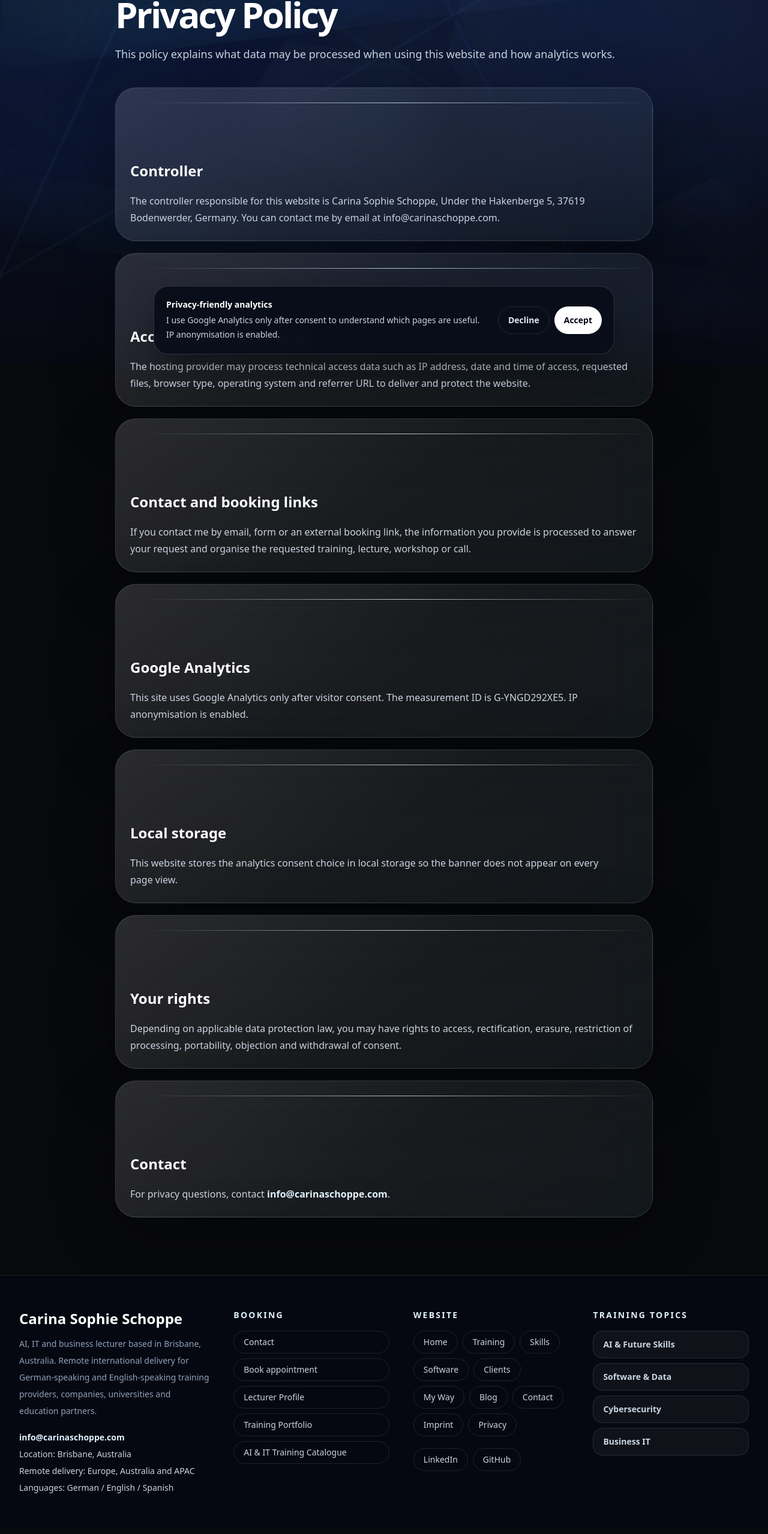
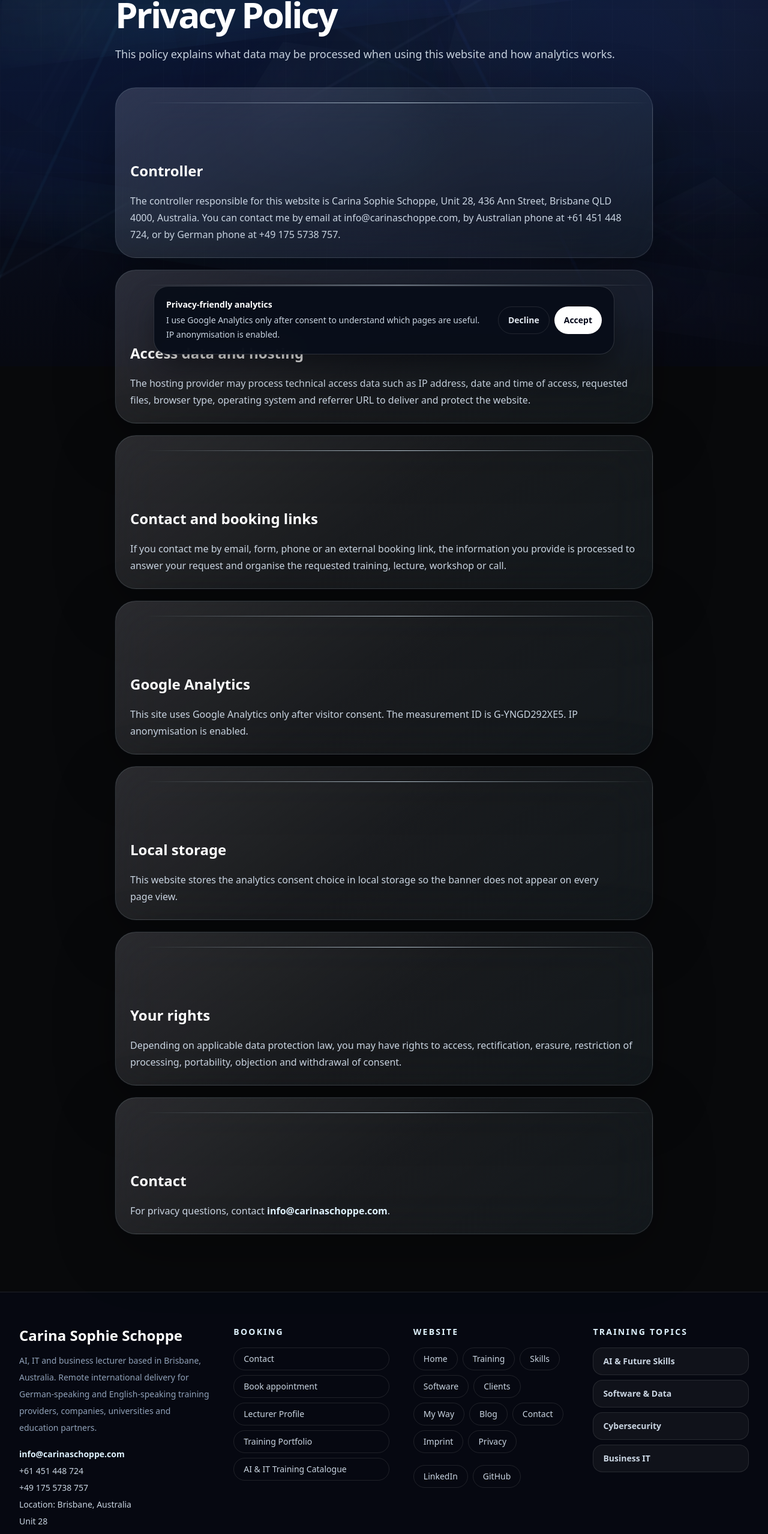
Before and after one commit to Luminovia-Training-Consulting/Website, a React (Vite) app: page /privacy in a window 1280 px wide. Shown: the part 189-2747 px from the top of the page at 60% size. Built offline with nearby package versions, Linux system fonts and the light colour scheme; no server answers.

Commit message:
Update lecturer download and legal contact details

```diff
--- a/index.html
+++ b/index.html
@@ -23,8 +23,11 @@
         "url": "https://carinaschoppe.com/",
         "image": "https://carinaschoppe.com/images/carina-hero.jpg",
         "email": "info@carinaschoppe.com",
+        "telephone": ["+61 451 448 724", "+49 175 5738 757"],
         "address": {
           "@type": "PostalAddress",
+          "streetAddress": "Unit 28, 436 Ann Street",
+          "postalCode": "4000",
           "addressLocality": "Brisbane",
           "addressCountry": "AU"
         },
--- a/src/components/Button.jsx
+++ b/src/components/Button.jsx
@@ -1,7 +1,7 @@
 import { Link } from "react-router-dom";
 import { cn } from "./utils.js";
 
-export default function Button({ href, to, children, variant = "primary", onClick }) {
+export default function Button({ href, to, children, variant = "primary", onClick, download }) {
   const base = "inline-flex min-h-11 w-full items-center justify-center gap-2 rounded-full px-5 py-3 text-center text-sm font-black leading-tight transition duration-500 ease-out hover:-translate-y-1.5 active:translate-y-0 focus:outline-none focus:ring-2 focus:ring-sky-300/70 sm:w-auto";
   const styles = variant === "primary"
     ? "glass-sheen rainbow-edge bg-gradient-to-r from-white via-sky-50 to-blue-100 text-zinc-950 shadow-[0_16px_44px_rgba(37,99,235,.26)] hover:shadow-[0_24px_90px_rgba(96,165,250,.28)]"
@@ -11,6 +11,6 @@ export default function Button({ href, to, children, variant = "primary", onClic
   const arrow = <span className="shrink-0 transition duration-300 group-hover:translate-x-0.5" aria-hidden="true">&gt;</span>;
 
   if (to) return <Link to={to} className={cn("group", base, styles)}>{children}{arrow}</Link>;
-  if (href) return <a href={href} target="_blank" rel="noreferrer" className={cn("group", base, styles)}>{children}{arrow}</a>;
+  if (href) return <a href={href} target="_blank" rel="noreferrer" download={download} className={cn("group", base, styles)}>{children}{arrow}</a>;
   return <button onClick={onClick} className={cn("group", base, styles)}>{children}{arrow}</button>;
 }
--- a/src/components/Footer.jsx
+++ b/src/components/Footer.jsx
@@ -39,7 +39,10 @@ export default function Footer() {
           </p>
           <div className="mt-5 grid gap-2 text-sm text-slate-300">
             <a href={`mailto:${PROFILE.email}`} className="font-bold text-sky-100 hover:text-white">{PROFILE.email}</a>
+            <a href={`tel:${PROFILE.phoneAustralia.replaceAll(" ", "")}`} className="text-slate-300 hover:text-white">{PROFILE.phoneAustralia}</a>
+            <a href={`tel:${PROFILE.phoneGermany.replaceAll(" ", "")}`} className="text-slate-300 hover:text-white">{PROFILE.phoneGermany}</a>
             <span>{labels.location}</span>
+            {PROFILE.addressLines.map((line) => <span key={line}>{line}</span>)}
             <span>{labels.delivery}</span>
             <span>{labels.languages}</span>
           </div>
@@ -50,7 +53,7 @@ export default function Footer() {
           <div className="mt-4 grid gap-2">
             <Link to="/contact" className={linkClass}>{t.nav.book}</Link>
             <a href={PROFILE.appointmentSchedule} target="_blank" rel="noreferrer" className={linkClass}>{labels.appointment}</a>
-            <a href={PROFILE.lecturerProfile} target="_blank" rel="noreferrer" className={linkClass}>{t.assets.lecturerProfile}</a>
+            <a href={PROFILE.lecturerProfile} target="_blank" rel="noreferrer" download="lecturer.zip" className={linkClass}>{t.assets.lecturerProfile}</a>
             <a href={PROFILE.trainingPortfolio} target="_blank" rel="noreferrer" className={linkClass}>{t.assets.trainingPortfolio}</a>
             <a href={PROFILE.trainingCatalogue} target="_blank" rel="noreferrer" className={linkClass}>{t.assets.trainingCatalogue}</a>
           </div>
--- a/src/data/profile.js
+++ b/src/data/profile.js
@@ -4,11 +4,14 @@ export const PROFILE = {
   name: "Carina Sophie Schoppe",
   role: "Freelance IT Lecturer · AI Trainer · Business Technology Speaker",
   location: "Brisbane, Australia",
+  addressLines: ["Unit 28", "436 Ann Street", "Brisbane QLD 4000", "Australia"],
   remote: "Remote delivery for Europe & APAC",
   email: "info@carinaschoppe.com",
+  phoneAustralia: "+61 451 448 724",
+  phoneGermany: "+49 175 5738 757",
   github: "https://github.com/CarinaSchoppe",
   linkedin: "https://www.linkedin.com/in/carinaschoppe/",
-  lecturerProfile: `${base}carina-sophie-schoppe-lecturer-profile.html`,
+  lecturerProfile: `${base}lecturer.zip`,
   trainingPortfolio: `${base}training-portfolio-placeholder.html`,
   trainingCatalogue: `${base}ai-it-training-catalogue-placeholder.html`,
   appointmentSchedule: "https://calendar.google.com/calendar/appointments/schedules/AcZssZ1DRa4OAiQN9y8F-86ull0Jqb25hCL2ZimE4Wo5dojeEF3eSVDBMk6mGJMUG0mZxUR8wSD5-BB6?gv=true",
--- a/src/i18n.jsx
+++ b/src/i18n.jsx
@@ -139,7 +139,7 @@ const dictionaries = {
       localUnavailable: "Local Vite preview cannot execute the PHP mail endpoint. The form must be tested on Hostinger or through a PHP server.",
       namePlaceholder: "Your name",
       emailPlaceholder: "you@example.com",
-      phonePlaceholder: "+49 ...",
+      phonePlaceholder: "+61 ... / +49 ...",
       topicPlaceholder: "AI training, keynote, course...",
       audiencePlaceholder: "Team size, learner level, preferred date",
       messagePlaceholder: "Tell me what you need, who the training is for, and what outcome you want.",
@@ -287,7 +287,7 @@ const dictionaries = {
       localUnavailable: "Die lokale Vite-Vorschau kann den PHP-Mail-Endpunkt nicht ausführen. Das Formular muss auf Hostinger oder über einen PHP-Server getestet werden.",
       namePlaceholder: "Ihr Name",
       emailPlaceholder: "sie@example.com",
-      phonePlaceholder: "+49 ...",
+      phonePlaceholder: "+61 ... / +49 ...",
       topicPlaceholder: "AI Training, Keynote, Kurs...",
       audiencePlaceholder: "Teamgröße, Lernlevel, Wunschdatum",
       messagePlaceholder: "Beschreiben Sie kurz, was gebraucht wird, für wen das Training ist und welches Ziel erreicht werden soll.",
--- a/src/pages/ContactPage.jsx
+++ b/src/pages/ContactPage.jsx
@@ -5,12 +5,6 @@ import { useLanguage } from "../i18n.jsx";
 import Badge from "../components/Badge.jsx";
 import Button from "../components/Button.jsx";
 import Card from "../components/Card.jsx";
-
-const contacts = [
-  { label: "Email", value: PROFILE.email, href: `mailto:${PROFILE.email}` },
-  { label: "LinkedIn", value: "linkedin.com/in/carinaschoppe", href: PROFILE.linkedin },
-  { label: "GitHub", value: "github.com/CarinaSchoppe", href: PROFILE.github },
-];
 
 const initialForm = {
   name: "",
@@ -23,8 +17,15 @@ const initialForm = {
 };
 
 export default function ContactPage() {
-  const { t } = useLanguage();
+  const { language, t } = useLanguage();
   const { faqs } = useSiteContent();
+  const contacts = [
+    { label: "Email", value: PROFILE.email, href: `mailto:${PROFILE.email}` },
+    { label: language === "de" ? "Telefon Australien" : "Australia phone", value: PROFILE.phoneAustralia, href: `tel:${PROFILE.phoneAustralia.replaceAll(" ", "")}` },
+    { label: language === "de" ? "Telefon Deutschland" : "Germany phone", value: PROFILE.phoneGermany, href: `tel:${PROFILE.phoneGermany.replaceAll(" ", "")}` },
+    { label: "LinkedIn", value: "linkedin.com/in/carinaschoppe", href: PROFILE.linkedin },
+    { label: "GitHub", value: "github.com/CarinaSchoppe", href: PROFILE.github },
+  ];
   const [form, setForm] = useState(initialForm);
   const [status, setStatus] = useState({ type: "", message: "" });
   const [sending, setSending] = useState(false);
--- a/src/pages/HomePage.jsx
+++ b/src/pages/HomePage.jsx
@@ -57,7 +57,7 @@ function MobileHeroSignal() {
 function AssetButtons({ t }) {
   return (
     <div className="flex flex-col gap-3 sm:flex-row sm:flex-wrap">
-      <Button href={PROFILE.lecturerProfile} variant="secondary">{t.assets.lecturerProfile}</Button>
+      <Button href={PROFILE.lecturerProfile} variant="secondary" download="lecturer.zip">{t.assets.lecturerProfile}</Button>
       <Button href={PROFILE.trainingPortfolio} variant="secondary">{t.assets.trainingPortfolio}</Button>
       <Button href={PROFILE.trainingCatalogue} variant="secondary">{t.assets.trainingCatalogue}</Button>
     </div>
@@ -105,7 +105,7 @@ export default function HomePage() {
             <div className="mt-8 flex flex-col gap-3 sm:flex-row">
               <Button to="/contact">{t.bookTrainingCall}</Button>
               <Button to="/skills" variant="secondary">{t.home.exploreCapability}</Button>
-              <Button href={PROFILE.lecturerProfile} variant="secondary">{t.home.downloadProfile}</Button>
+              <Button href={PROFILE.lecturerProfile} variant="secondary" download="lecturer.zip">{t.home.downloadProfile}</Button>
             </div>
             <div className="mt-5">
               <AssetButtons t={t} />
--- a/src/pages/ImprintPage.jsx
+++ b/src/pages/ImprintPage.jsx
@@ -1,5 +1,6 @@
 import Badge from "../components/Badge.jsx";
 import Card from "../components/Card.jsx";
+import { PROFILE } from "../data/profile.js";
 import { useLanguage } from "../i18n.jsx";
 
 export default function ImprintPage() {
@@ -8,17 +9,19 @@ export default function ImprintPage() {
     ? {
       badge: "Rechtliches",
       title: "Impressum",
-      intro: "Rechtliche Angaben für diese Website.",
-      info: "Angaben gemäß § 5 TMG",
+      intro: "Rechtliche Angaben fuer diese Website.",
+      info: "Angaben gemaess Section 5 TMG",
       contact: "Kontakt",
       phone: "Telefon",
       email: "E-Mail",
       editorial: "Redaktionell verantwortlich",
       odr: "EU-Streitschlichtung",
-      odrCopy: "Die Europäische Kommission stellt eine Plattform zur Online-Streitbeilegung bereit:",
+      odrCopy: "Die Europaeische Kommission stellt eine Plattform zur Online-Streitbeilegung bereit:",
       odrTail: "Die E-Mail-Adresse finden Sie oben im Impressum.",
       consumer: "Verbraucherstreitbeilegung",
       consumerCopy: "Ich bin nicht bereit oder verpflichtet, an Streitbeilegungsverfahren vor einer Verbraucherschlichtungsstelle teilzunehmen.",
+      australia: "Australien",
+      germany: "Deutschland",
     }
     : {
       badge: "Legal notice",
@@ -34,6 +37,8 @@ export default function ImprintPage() {
       odrTail: "You can find the email address in the legal notice above.",
       consumer: "Consumer dispute resolution",
       consumerCopy: "I am not willing or obliged to participate in dispute resolution proceedings before a consumer arbitration board.",
+      australia: "Australia",
+      germany: "Germany",
     };
 
   return (
@@ -47,24 +52,23 @@ export default function ImprintPage() {
           <Card>
             <h2 className="text-2xl font-black text-white">{copy.info}</h2>
             <div className="mt-5 space-y-1 text-slate-300">
-              <p>Carina Sophie Schoppe</p>
-              <p>Under the Hakenberge 5</p>
-              <p>37619 Bodenwerder</p>
-              <p>Germany</p>
+              <p>{PROFILE.name}</p>
+              {PROFILE.addressLines.map((line) => <p key={line}>{line}</p>)}
             </div>
           </Card>
 
           <Card>
             <h2 className="text-2xl font-black text-white">{copy.contact}</h2>
             <div className="mt-5 space-y-1 text-slate-300">
-              <p>{copy.phone}: 01755738757</p>
-              <p>{copy.email}: <a className="font-bold text-sky-100 hover:text-white" href="mailto:info@carinaschoppe.com">info@carinaschoppe.com</a></p>
+              <p>{copy.phone} {copy.australia}: <a className="font-bold text-sky-100 hover:text-white" href={`tel:${PROFILE.phoneAustralia.replaceAll(" ", "")}`}>{PROFILE.phoneAustralia}</a></p>
+              <p>{copy.phone} {copy.germany}: <a className="font-bold text-sky-100 hover:text-white" href={`tel:${PROFILE.phoneGermany.replaceAll(" ", "")}`}>{PROFILE.phoneGermany}</a></p>
+              <p>{copy.email}: <a className="font-bold text-sky-100 hover:text-white" href={`mailto:${PROFILE.email}`}>{PROFILE.email}</a></p>
             </div>
           </Card>
 
           <Card>
             <h2 className="text-2xl font-black text-white">{copy.editorial}</h2>
-            <p className="mt-5 text-slate-300">Carina Sophie Schoppe</p>
+            <p className="mt-5 text-slate-300">{PROFILE.name}</p>
           </Card>
 
           <Card>
--- a/src/pages/PrivacyPage.jsx
+++ b/src/pages/PrivacyPage.jsx
@@ -3,22 +3,24 @@ import Card from "../components/Card.jsx";
 import { PROFILE } from "../data/profile.js";
 import { useLanguage } from "../i18n.jsx";
 
+const controllerAddress = `${PROFILE.name}, ${PROFILE.addressLines.join(", ")}`;
+
 const enSections = [
-  ["Controller", "The controller responsible for this website is Carina Sophie Schoppe, Under the Hakenberge 5, 37619 Bodenwerder, Germany. You can contact me by email at info@carinaschoppe.com."],
+  ["Controller", `The controller responsible for this website is ${controllerAddress}. You can contact me by email at ${PROFILE.email}, by Australian phone at ${PROFILE.phoneAustralia}, or by German phone at ${PROFILE.phoneGermany}.`],
   ["Access data and hosting", "The hosting provider may process technical access data such as IP address, date and time of access, requested files, browser type, operating system and referrer URL to deliver and protect the website."],
-  ["Contact and booking links", "If you contact me by email, form or an external booking link, the information you provide is processed to answer your request and organise the requested training, lecture, workshop or call."],
+  ["Contact and booking links", "If you contact me by email, form, phone or an external booking link, the information you provide is processed to answer your request and organise the requested training, lecture, workshop or call."],
   ["Google Analytics", "This site uses Google Analytics only after visitor consent. The measurement ID is G-YNGD292XE5. IP anonymisation is enabled."],
   ["Local storage", "This website stores the analytics consent choice in local storage so the banner does not appear on every page view."],
   ["Your rights", "Depending on applicable data protection law, you may have rights to access, rectification, erasure, restriction of processing, portability, objection and withdrawal of consent."],
 ];
 
 const deSections = [
-  ["Verantwortliche Stelle", "Verantwortlich für diese Website ist Carina Sophie Schoppe, Under the Hakenberge 5, 37619 Bodenwerder, Germany. Kontakt ist per E-Mail unter info@carinaschoppe.com möglich."],
-  ["Zugriffsdaten und Hosting", "Der Hosting-Anbieter kann technische Zugriffsdaten wie IP-Adresse, Zeitpunkt, abgerufene Dateien, Browsertyp, Betriebssystem und Referrer verarbeiten, um die Website bereitzustellen und zu schützen."],
-  ["Kontakt und Buchungslinks", "Wenn Sie mich per E-Mail, Formular oder externem Buchungslink kontaktieren, werden die angegebenen Daten verarbeitet, um Ihre Anfrage zu beantworten und Training, Vortrag, Workshop oder Call zu organisieren."],
+  ["Verantwortliche Stelle", `Verantwortlich fuer diese Website ist ${controllerAddress}. Kontakt ist per E-Mail unter ${PROFILE.email}, telefonisch in Australien unter ${PROFILE.phoneAustralia} oder telefonisch in Deutschland unter ${PROFILE.phoneGermany} moeglich.`],
+  ["Zugriffsdaten und Hosting", "Der Hosting-Anbieter kann technische Zugriffsdaten wie IP-Adresse, Zeitpunkt, abgerufene Dateien, Browsertyp, Betriebssystem und Referrer verarbeiten, um die Website bereitzustellen und zu schuetzen."],
+  ["Kontakt und Buchungslinks", "Wenn Sie mich per E-Mail, Formular, Telefon oder externem Buchungslink kontaktieren, werden die angegebenen Daten verarbeitet, um Ihre Anfrage zu beantworten und Training, Vortrag, Workshop oder Call zu organisieren."],
   ["Google Analytics", "Diese Website nutzt Google Analytics nur nach Zustimmung. Die Measurement ID lautet G-YNGD292XE5. IP-Anonymisierung ist aktiviert."],
   ["Local Storage", "Diese Website speichert die Analytics-Einwilligung im lokalen Browser-Speicher, damit der Banner nicht auf jeder Seite erneut erscheint."],
-  ["Ihre Rechte", "Je nach anwendbarem Datenschutzrecht können Rechte auf Auskunft, Berichtigung, Löschung, Einschränkung, Datenübertragbarkeit, Widerspruch und Widerruf einer Einwilligung bestehen."],
+  ["Ihre Rechte", "Je nach anwendbarem Datenschutzrecht koennen Rechte auf Auskunft, Berichtigung, Loeschung, Einschraenkung, Datenuebertragbarkeit, Widerspruch und Widerruf einer Einwilligung bestehen."],
 ];
 
 export default function PrivacyPage() {
@@ -30,9 +32,9 @@ export default function PrivacyPage() {
     <main className="px-4 pb-24 pt-32 sm:px-6 lg:px-8">
       <div className="mx-auto max-w-4xl">
         <Badge>{isDe ? "Datenschutz" : "Data protection"}</Badge>
-        <h1 className="mt-6 text-5xl font-black tracking-[-0.05em] text-white sm:text-6xl">{isDe ? "Datenschutzerklärung" : "Privacy Policy"}</h1>
+        <h1 className="mt-6 text-5xl font-black tracking-[-0.05em] text-white sm:text-6xl">{isDe ? "Datenschutzerklaerung" : "Privacy Policy"}</h1>
         <p className="mt-5 text-lg leading-8 text-slate-300">
-          {isDe ? "Diese Erklärung beschreibt, welche Daten bei der Nutzung dieser Website verarbeitet werden können." : "This policy explains what data may be processed when using this website and how analytics works."}
+          {isDe ? "Diese Erklaerung beschreibt, welche Daten bei der Nutzung dieser Website verarbeitet werden koennen." : "This policy explains what data may be processed when using this website and how analytics works."}
         </p>
 
         <div className="mt-10 grid gap-5">
--- a/src/pages/TrainingPage.jsx
+++ b/src/pages/TrainingPage.jsx
@@ -9,7 +9,7 @@ import { cn } from "../components/utils.js";
 function AssetButtons({ t }) {
   return (
     <div className="flex flex-col gap-3 sm:flex-row sm:flex-wrap">
-      <Button href={PROFILE.lecturerProfile} variant="secondary">{t.assets.lecturerProfile}</Button>
+      <Button href={PROFILE.lecturerProfile} variant="secondary" download="lecturer.zip">{t.assets.lecturerProfile}</Button>
       <Button href={PROFILE.trainingPortfolio} variant="secondary">{t.assets.trainingPortfolio}</Button>
       <Button href={PROFILE.trainingCatalogue} variant="secondary">{t.assets.trainingCatalogue}</Button>
     </div>
```
Also changed, not shown: 1 other file (tests, documents, lock files or other folders).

### About this task
Search the material above for the string "return". Show every line that holds it.

### Response to the exercise
   if (to) return <Link to={to} className={cn("group", base, styles)}>{children}{arrow}</Link>;
-  if (href) return <a href={href} target="_blank" rel="noreferrer" className={cn("group", base, styles)}>{children}{arrow}</a>;
+  if (href) return <a href={href} target="_blank" rel="noreferrer" download={download} className={cn("group", base, styles)}>{children}{arrow}</a>;
   return <button onClick={onClick} className={cn("group", base, styles)}>{children}{arrow}</button>;
   return (
   return (
   return (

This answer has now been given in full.